#### TASK REQUIREMENTS
Filter the records below and copy every line containing the word "Click".

#### DATA

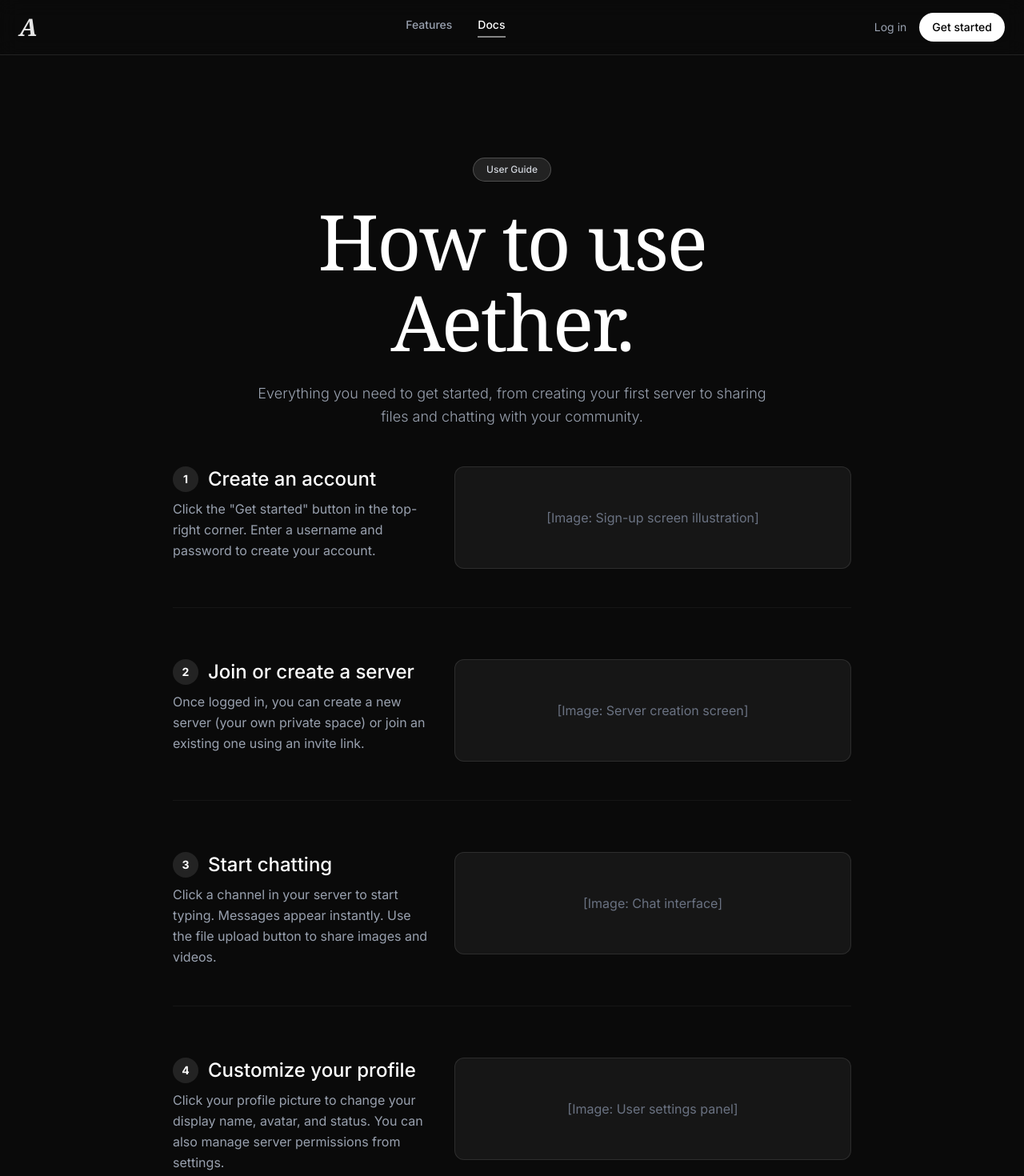
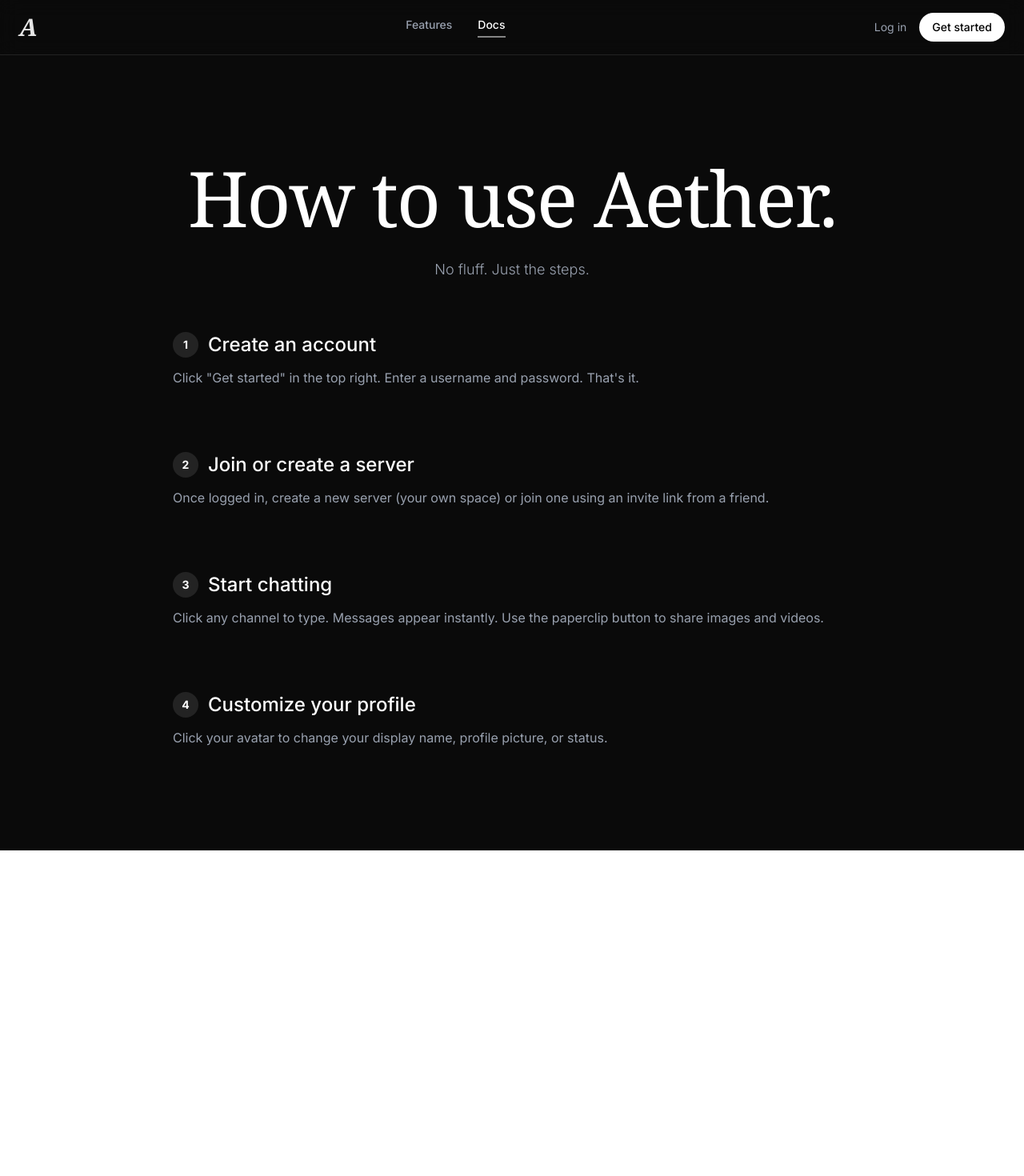
Before and after one commit to aetherord/Aether, a Next.js app: page /docs in a window 1280 px wide. Shown: the top 1470 px of the page at 80% size. After the commit the page ends 1063 px from the top, so only its background shows below. Built offline with nearby package versions, Linux system fonts and the light colour scheme.

Commit message:
docs: clean, real instructions with no support or placeholders

```diff
--- a/src/app/docs/page.tsx
+++ b/src/app/docs/page.tsx
@@ -3,7 +3,7 @@ import Link from "next/link";
 export default function Docs() {
   return (
     <div className="min-h-screen bg-[#0a0a0a] text-white font-sans">
-      {/* Sticky Navbar */}
+      {/* Navbar */}
       <nav className="sticky top-0 z-50 bg-[#0a0a0a]/80 backdrop-blur-md border-b border-white/10 px-6 py-4 flex justify-between items-center max-w-7xl mx-auto">
         <Link href="/" className="text-3xl font-serif italic font-bold text-white/90 tracking-tight">A</Link>
         <div className="hidden md:flex gap-8 text-sm font-medium">
@@ -17,90 +17,60 @@ export default function Docs() {
       </nav>
 
       {/* Hero */}
-      <section className="max-w-5xl mx-auto px-6 pt-32 pb-12 text-center">
-        <div className="inline-block px-4 py-1.5 rounded-full border border-white/20 bg-white/10 text-xs font-medium text-gray-300 mb-6">
-          User Guide
-        </div>
+      <section className="max-w-5xl mx-auto px-6 pt-32 pb-16 text-center">
         <h1 className="font-serif text-6xl lg:text-8xl leading-[1.05] tracking-tight mb-6">
-          How to use <br /> Aether.
+          How to use Aether.
         </h1>
         <p className="text-lg text-gray-400 max-w-2xl mx-auto leading-relaxed font-light">
-          Everything you need to get started, from creating your first server to sharing files and chatting with your community.
+          No fluff. Just the steps.
         </p>
       </section>
 
-      {/* Step-by-step user guide */}
-      <section className="max-w-4xl mx-auto px-6 pb-32 space-y-16">
-        {/* Step 1 */}
-        <div className="grid grid-cols-1 md:grid-cols-5 gap-8 items-start border-b border-white/5 pb-12">
-          <div className="md:col-span-2">
-            <div className="flex items-center gap-3 mb-2">
-              <span className="flex items-center justify-center w-8 h-8 rounded-full bg-white/10 text-sm font-bold text-white">1</span>
-              <h2 className="text-2xl font-medium">Create an account</h2>
-            </div>
-            <p className="text-gray-400 leading-relaxed">
-              Click the &quot;Get started&quot; button in the top-right corner. Enter a username and password to create your account.
-            </p>
-          </div>
-          <div className="md:col-span-3 bg-white/5 rounded-xl p-6 border border-white/10 flex items-center justify-center text-gray-500 h-32">
-            [Image: Sign-up screen illustration]
-          </div>
+      {/* Instructions */}
+      <section className="max-w-4xl mx-auto px-6 pb-32 space-y-20">
+        {/* 1 */}
+        <div>
+          <h2 className="text-2xl font-medium mb-3 flex items-center gap-3">
+            <span className="flex items-center justify-center w-8 h-8 rounded-full bg-white/10 text-white text-sm font-bold">1</span>
+            Create an account
+          </h2>
+          <p className="text-gray-400 leading-relaxed">
+            Click &quot;Get started&quot; in the top right. Enter a username and password. That's it.
+          </p>
         </div>
 
-        {/* Step 2 */}
-        <div className="grid grid-cols-1 md:grid-cols-5 gap-8 items-start border-b border-white/5 pb-12">
-          <div className="md:col-span-2">
-            <div className="flex items-center gap-3 mb-2">
-              <span className="flex items-center justify-center w-8 h-8 rounded-full bg-white/10 text-sm font-bold text-white">2</span>
-              <h2 className="text-2xl font-medium">Join or create a server</h2>
-            </div>
-            <p className="text-gray-400 leading-relaxed">
-              Once logged in, you can create a new server (your own private space) or join an existing one using an invite link.
-            </p>
-          </div>
-          <div className="md:col-span-3 bg-white/5 rounded-xl p-6 border border-white/10 flex items-center justify-center text-gray-500 h-32">
-            [Image: Server creation screen]
-          </div>
+        {/* 2 */}
+        <div>
+          <h2 className="text-2xl font-medium mb-3 flex items-center gap-3">
+            <span className="flex items-center justify-center w-8 h-8 rounded-full bg-white/10 text-white text-sm font-bold">2</span>
+            Join or create a server
+          </h2>
+          <p className="text-gray-400 leading-relaxed">
+            Once logged in, create a new server (your own space) or join one using an invite link from a friend.
+          </p>
         </div>
 
-        {/* Step 3 */}
-        <div className="grid grid-cols-1 md:grid-cols-5 gap-8 items-start border-b border-white/5 pb-12">
-          <div className="md:col-span-2">
-            <div className="flex items-center gap-3 mb-2">
-              <span className="flex items-center justify-center w-8 h-8 rounded-full bg-white/10 text-sm font-bold text-white">3</span>
-              <h2 className="text-2xl font-medium">Start chatting</h2>
-            </div>
-            <p className="text-gray-400 leading-relaxed">
-              Click a channel in your server to start typing. Messages appear instantly. Use the file upload button to share images and videos.
-            </p>
-          </div>
-          <div className="md:col-span-3 bg-white/5 rounded-xl p-6 border border-white/10 flex items-center justify-center text-gray-500 h-32">
-            [Image: Chat interface]
-          </div>
+        {/* 3 */}
+        <div>
+          <h2 className="text-2xl font-medium mb-3 flex items-center gap-3">
+            <span className="flex items-center justify-center w-8 h-8 rounded-full bg-white/10 text-white text-sm font-bold">3</span>
+            Start chatting
+          </h2>
+          <p className="text-gray-400 leading-relaxed">
+            Click any channel to type. Messages appear instantly. Use the paperclip button to share images and videos.
+          </p>
         </div>
 
-        {/* Step 4 */}
-        <div className="grid grid-cols-1 md:grid-cols-5 gap-8 items-start pb-12">
-          <div className="md:col-span-2">
-            <div className="flex items-center gap-3 mb-2">
-              <span className="flex items-center justify-center w-8 h-8 rounded-full bg-white/10 text-sm font-bold text-white">4</span>
-              <h2 className="text-2xl font-medium">Customize your profile</h2>
-            </div>
-            <p className="text-gray-400 leading-relaxed">
-              Click your profile picture to change your display name, avatar, and status. You can also manage server permissions from settings.
-            </p>
-          </div>
-          <div className="md:col-span-3 bg-white/5 rounded-xl p-6 border border-white/10 flex items-center justify-center text-gray-500 h-32">
-            [Image: User settings panel]
-          </div>
+        {/* 4 */}
+        <div>
+          <h2 className="text-2xl font-medium mb-3 flex items-center gap-3">
+            <span className="flex items-center justify-center w-8 h-8 rounded-full bg-white/10 text-white text-sm font-bold">4</span>
+            Customize your profile
+          </h2>
+          <p className="text-gray-400 leading-relaxed">
+            Click your avatar to change your display name, profile picture, or status.
+          </p>
         </div>
-      </section>
-
-      {/* Support CTA */}
-      <section className="max-w-4xl mx-auto px-6 pb-20 text-center border-t border-white/5 pt-16">
-        <h2 className="text-3xl font-serif mb-4">Need more help?</h2>
-        <p className="text-gray-400 mb-6">Join our community Discord or send us an email at support@aetherord.pages.dev</p>
-        <Link href="#" className="px-6 py-3 rounded-full bg-white text-black font-medium hover:bg-gray-200 transition">Contact Support</Link>
       </section>
     </div>
   );
```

#### EXERCISE RESULT
-              Click the &quot;Get started&quot; button in the top-right corner. Enter a username and password to create your account.
+            Click &quot;Get started&quot; in the top right. Enter a username and password. That's it.
-              Click a channel in your server to start typing. Messages appear instantly. Use the file upload button to share images and videos.
+            Click any channel to type. Messages appear instantly. Use the paperclip button to share images and videos.
-              Click your profile picture to change your display name, avatar, and status. You can also manage server permissions from settings.
+            Click your avatar to change your display name, profile picture, or status.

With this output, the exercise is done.